The Ancient Gardener's Instructor: Dispatches from Wesley Greene
January 2, 2013We have spoken of the coleworts, which became the American collard, and the cabbage colewort, which replaced the ancient colewort in Europe. The third affiliate of this group of winter greens are the kales and they are the most cold hardy of them all. Kale is simply an alternative pronunciation of cole, originating in the northern part of the British Isles. However, by the 18th century kale was generally understood to refer to varieties of coles imported from the Netherlands. They were also known as borecoles, from the Dutch boerenkool or “peasant’s cabbage.” Borecoles differed from the common colewort in having curled and frilled leaves.
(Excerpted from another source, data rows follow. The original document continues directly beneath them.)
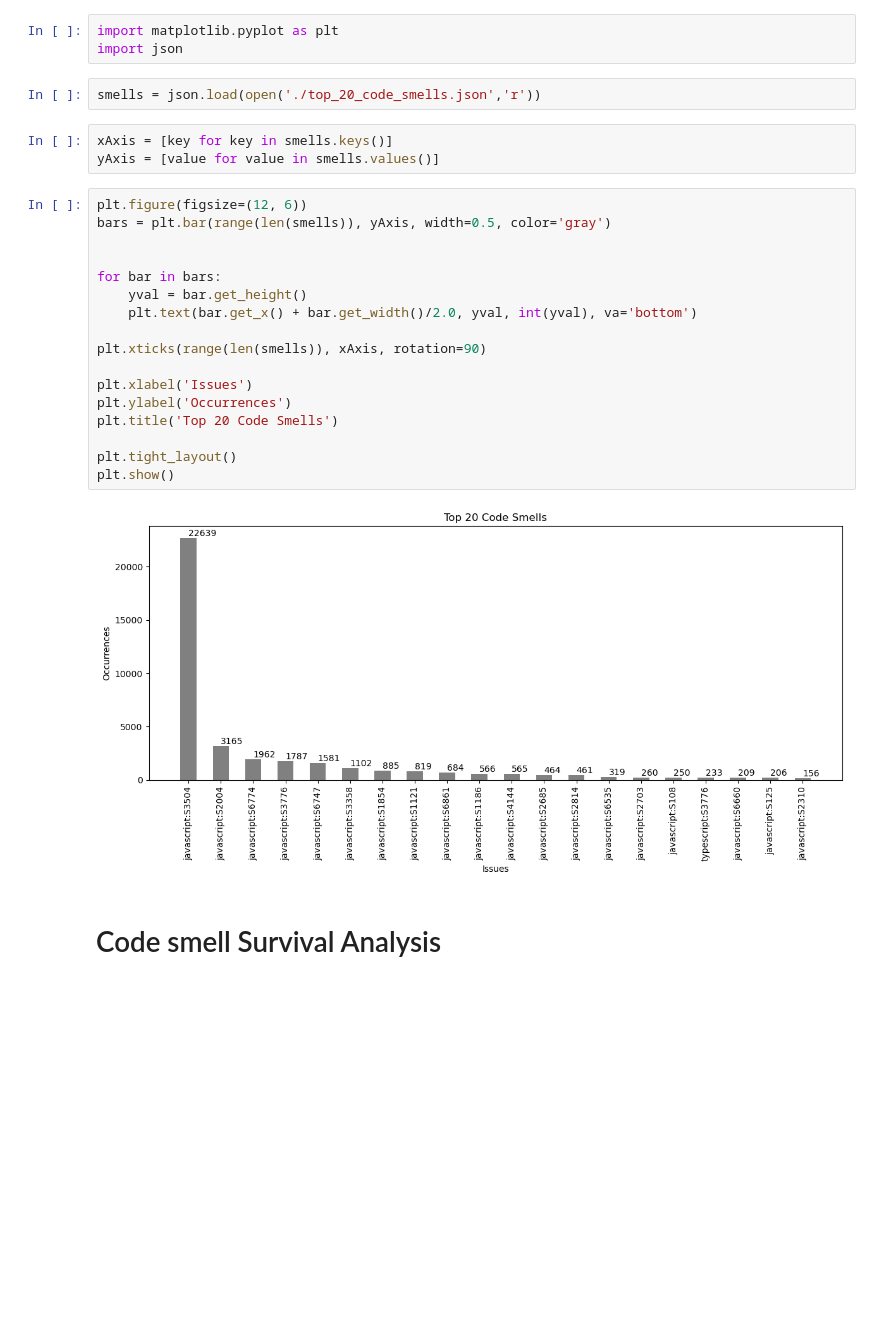
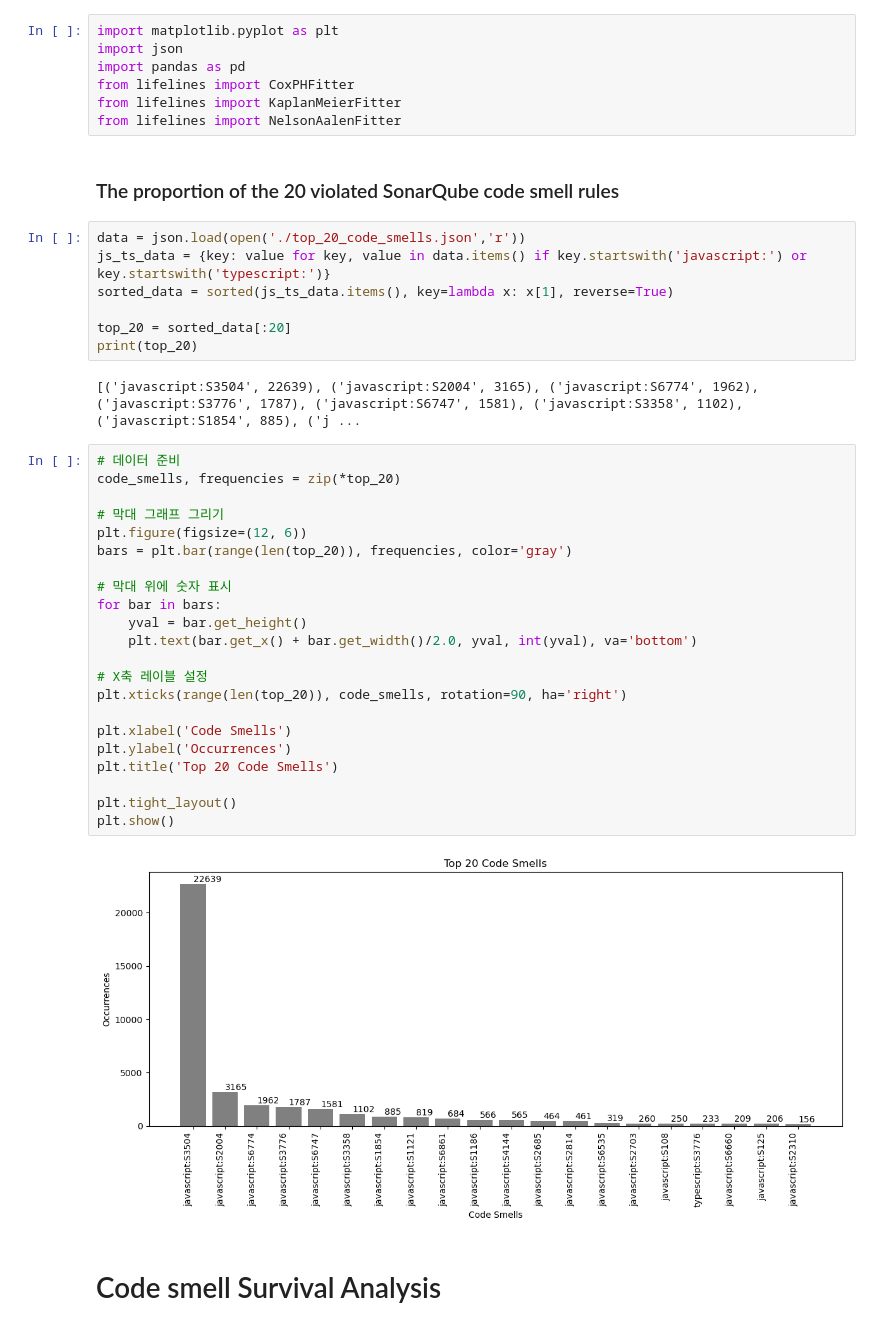
Before and after one commit to call203/SonarQube-code-smell-analysis, a Jupyter notebook: analyze_data-checkpoint.ipynb, the cells around one changed output. Cells and saved outputs as stored; diff of their text form; blank space fills up the shorter version.

```diff
--- a/analyze_data-checkpoint.ipynb
+++ b/analyze_data-checkpoint.ipynb
@@ -1,29 +1,44 @@
 # %%
 import matplotlib.pyplot as plt
 import json
+import pandas as pd
+from lifelines import CoxPHFitter
+from lifelines import KaplanMeierFitter
+from lifelines import NelsonAalenFitter
+# %% [markdown]
+### The proportion of the 20 violated SonarQube code smell rules
 # %%
-smells = json.load(open('./top_20_code_smells.json','r'))
+data = json.load(open('./top_20_code_smells.json','r'))
+js_ts_data = {key: value for key, value in data.items() if key.startswith('javascript:') or key.startswith('typescript:')}
+sorted_data = sorted(js_ts_data.items(), key=lambda x: x[1], reverse=True)
+
+top_20 = sorted_data[:20]
+print(top_20)
+# %% [output]
+[('javascript:S3504', 22639), ('javascript:S2004', 3165), ('javascript:S6774', 1962), ('javascript:S3776', 1787), ('javascript:S6747', 1581), ('javascript:S3358', 1102), ('javascript:S1854', 885), ('j ...
 # %%
-xAxis = [key for key in smells.keys()]
-yAxis = [value for value in smells.values()]
+# 데이터 준비
+code_smells, frequencies = zip(*top_20)
+
+# 막대 그래프 그리기
+plt.figure(figsize=(12, 6))
+bars = plt.bar(range(len(top_20)), frequencies, color='gray')
+
+# 막대 위에 숫자 표시
+for bar in bars:
+    yval = bar.get_height()
+    plt.text(bar.get_x() + bar.get_width()/2.0, yval, int(yval), va='bottom')
+
+# X축 레이블 설정
+plt.xticks(range(len(top_20)), code_smells, rotation=90, ha='right')
+
+plt.xlabel('Code Smells')
+plt.ylabel('Occurrences')
+plt.title('Top 20 Code Smells')
+
+plt.tight_layout()
+plt.show()
+# %% [output]
+[figure, added]
-# %%
-plt.figure(figsize=(12, 6))
-bars = plt.bar(range(len(smells)), yAxis, width=0.5, color='gray')
-
-
-for bar in bars:
-    yval = bar.get_height()
-    plt.text(bar.get_x() + bar.get_width()/2.0, yval, int(yval), va='bottom')
-
-plt.xticks(range(len(smells)), xAxis, rotation=90)
-
-plt.xlabel('Issues')
-plt.ylabel('Occurrences')
-plt.title('Top 20 Code Smells')
-
-plt.tight_layout()
-plt.show()
-# %% [output]
-[figure, removed]
 # %% [markdown]
 # Code smell Survival Analysis
```
Also changed, not shown: parts of 19 cells of this notebook, 2 other files.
Initially they were treated as a garnish as was explained in The Compleat Seedsman’s Monthly Calendar (1738): “Curl’d Coleworts, or Curl’d Worts, is a Sort of cole with jagged cut Leaves, strip’d with many Colours; it serves to garnish Dishes, but is never boil’d or eaten, that ever I heard of.” By the middle of the 18th century there were several varieties and colors of borecole, but the most popular form was called Scotch kale (Brassica oleracea), a name it retains to this day. While this is still the most familiar kale to modern gardeners and shoppers it is rather coarse and bitter and, in agreement with the Monthly Calendar, I believe is best used as an ornament rather than an esculent. The Russo-Siberian kales (Brassica napus) such as Red Russian and Siberian kale are much milder and of a tenderer texture than is the Scotch kale.
A dwarf form of Siberian kale that originated in Tidewater, Virginia is called Hanover Salad and is prized by local gardeners. Another very flavorful heirloom kale that originated in Italy is known as Tuscan Kale (also known as Lacinato, Black Palm or Dinosaur kale). While it is not as cold hardy as Siberian kale it is so mild it may be used raw in a salad and is particularly suited for kale soups.
A complete explanation of winter greens may be found in Vegetable Gardening the Colonial Williamsburg Way, 18th Century Methods for Today’s Organic Gardeners (Rodale Press).